Swift action needed from Welsh Government to save Welsh Arts Sector
Plaid Cymru MS Siân Gwenllian has called on Welsh Government to reassess the support it can offer the Arts Sector in Wales with its own resources, in the absence of the long awaited announcement about financial support from the Westminster Government.
The future of Welsh theatre will be “very bleak” without urgent Welsh Government action a prominent artistic director at a major Welsh theatre company has said.
Jeremy Turner, Artistic Director at Arad Goch has said that extra funding is the “only way” theatre will survive and continue to be viable in Wales after the Coronavirus crisis.
Plaid Cymru’s Shadow Minister for Education, Culture and the Welsh Language has called on the Welsh Government to step up and support the sector by using the resources it has at hand, given the “disappointing lack of urgency” from Westminster.
Mr Turner said that “direct and strategic investment” was needed from both the Welsh and Westminster Governments to cover the next few years.
Ms Gwenllian highlighted the immense importance the Arts have had - not only historically and culturally, but in the everyday lives of the public. She referred to the consumption of music, books, TV and film as ways of dealing with the “significant psychological pressures” the crisis and subsequent lockdown has put on us all.
Siân Gwenllian, MS and Shadow Minister for Education, Culture and the Welsh Language said,
“The Welsh Government needs to be better prepared. The long overdue announcement from the UK Government about the financial support for the Arts Sector still hasn’t been made, which means there’s no sign of consequential funding for Wales. Welsh Government must now design a bespoke scheme for this struggling industry, utilising its own resources as best it can in the absence of support from the Tories in Westminster. Surely there are flexibilities in the furlough scheme so its workers can continue to be paid whilst other industries are able start up again?
“The Arts plays an intrinsic role here in Wales; not only historically and culturally, but in our everyday lives. It has played a crucial role in helping people deal with the significant psychological pressures caused by the lockdown; we have all taken comfort in music, books, TV, or films – all products of the Arts Sector.

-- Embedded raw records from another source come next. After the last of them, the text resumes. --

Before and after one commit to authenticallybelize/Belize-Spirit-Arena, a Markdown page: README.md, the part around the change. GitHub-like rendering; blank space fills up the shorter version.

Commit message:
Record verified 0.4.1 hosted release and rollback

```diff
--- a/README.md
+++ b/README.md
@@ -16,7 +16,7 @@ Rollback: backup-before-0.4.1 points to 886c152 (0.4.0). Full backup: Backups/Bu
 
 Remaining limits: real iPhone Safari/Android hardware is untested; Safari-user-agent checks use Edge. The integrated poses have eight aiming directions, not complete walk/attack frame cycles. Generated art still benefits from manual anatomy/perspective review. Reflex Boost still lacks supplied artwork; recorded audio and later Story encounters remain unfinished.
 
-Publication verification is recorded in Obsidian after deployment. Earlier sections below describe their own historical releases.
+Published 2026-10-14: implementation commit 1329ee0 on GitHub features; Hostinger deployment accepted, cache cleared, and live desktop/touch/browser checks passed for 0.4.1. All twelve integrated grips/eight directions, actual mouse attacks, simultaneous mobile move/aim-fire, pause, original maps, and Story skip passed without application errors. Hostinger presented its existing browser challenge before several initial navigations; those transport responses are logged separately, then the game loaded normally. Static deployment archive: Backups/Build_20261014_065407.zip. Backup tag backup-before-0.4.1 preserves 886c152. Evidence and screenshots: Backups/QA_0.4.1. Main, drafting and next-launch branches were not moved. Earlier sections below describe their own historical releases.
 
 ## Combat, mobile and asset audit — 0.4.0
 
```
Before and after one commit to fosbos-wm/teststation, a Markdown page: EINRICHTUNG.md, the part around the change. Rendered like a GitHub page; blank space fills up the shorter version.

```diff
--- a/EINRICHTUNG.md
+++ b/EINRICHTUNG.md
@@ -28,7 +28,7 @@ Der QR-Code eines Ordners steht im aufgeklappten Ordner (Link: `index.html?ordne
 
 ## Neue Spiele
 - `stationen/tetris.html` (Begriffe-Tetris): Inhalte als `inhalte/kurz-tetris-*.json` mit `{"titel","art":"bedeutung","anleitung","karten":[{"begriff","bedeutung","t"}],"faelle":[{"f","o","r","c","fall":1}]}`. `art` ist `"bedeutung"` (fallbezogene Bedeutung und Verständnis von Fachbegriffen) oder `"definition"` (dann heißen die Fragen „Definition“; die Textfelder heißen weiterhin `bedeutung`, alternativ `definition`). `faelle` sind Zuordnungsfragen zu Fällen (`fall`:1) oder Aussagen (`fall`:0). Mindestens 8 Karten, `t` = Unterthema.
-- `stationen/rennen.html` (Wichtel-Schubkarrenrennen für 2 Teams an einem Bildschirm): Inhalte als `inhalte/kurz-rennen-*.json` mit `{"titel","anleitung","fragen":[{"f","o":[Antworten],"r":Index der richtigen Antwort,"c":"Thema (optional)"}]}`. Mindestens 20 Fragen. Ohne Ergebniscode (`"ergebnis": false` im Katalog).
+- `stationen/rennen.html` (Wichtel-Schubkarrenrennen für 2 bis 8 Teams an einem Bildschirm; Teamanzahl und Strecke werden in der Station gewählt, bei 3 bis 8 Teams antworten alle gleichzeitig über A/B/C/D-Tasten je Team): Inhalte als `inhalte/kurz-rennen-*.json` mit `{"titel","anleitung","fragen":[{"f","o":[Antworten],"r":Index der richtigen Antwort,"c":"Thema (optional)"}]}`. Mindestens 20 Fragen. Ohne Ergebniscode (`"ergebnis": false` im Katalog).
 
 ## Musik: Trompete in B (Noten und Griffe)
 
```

“If the industry is properly supported, it can continue to play a central part in our lives, and it can help us process what we’ve been through together during these unprecedented times.
“We owe it to future generations in Wales to protect this crucial part of our society. The Well-being of Future Generations Act refers to evidence that shows that ‘valuing arts and creativity is beneficial for our economic, environmental, social and cultural well-being’. We cannot rob ourselves, nor our children and grandchildren of such a significant contributor to well-being.”
Jeremy Turner, Artistic Director at Arad Goch said,
“We are in a pretty desperate situation as it stands - income from live performances has disappeared whilst theatres are shut, which means that extra funding is the only way theatre will survive and continue to be viable in Wales.
“Small theatre companies’ impact and role in the community should not be underestimated. Arad Goch reaches over 24,000 children and young people annually, and plays an important role in Welsh language targets that the Welsh Government has set. It’s important for children and young people to be exposed to Welsh within the arts to understand that the language is used and valuable in all areas of society, not just in schools. Our work also has a role to play in the wellbeing of children and young people as in a recent production of INSIDE OUTSIDE about the effect of ACEs on children’s mental health. The theatre productions companies in Wales, including the community theatre companies, are just as important and threatened as the large theatres and arts centres.
“If the Welsh Government doesn’t ensure that there are funds flowing through the industry to keep it going, the future of Welsh theatre will be very bleak indeed. Direct and strategic investment is needed from the Welsh and UK Governments to cover the next year or two at least.
“The theatre economy in Wales has already been struggling for years, since it seems that the arts are always the first to take a hit when there are cuts. Staff within the industry, especially in small- and mid-scale companies, are already stretched, filling multiple roles simultaneously; there isn’t headroom for months without income.”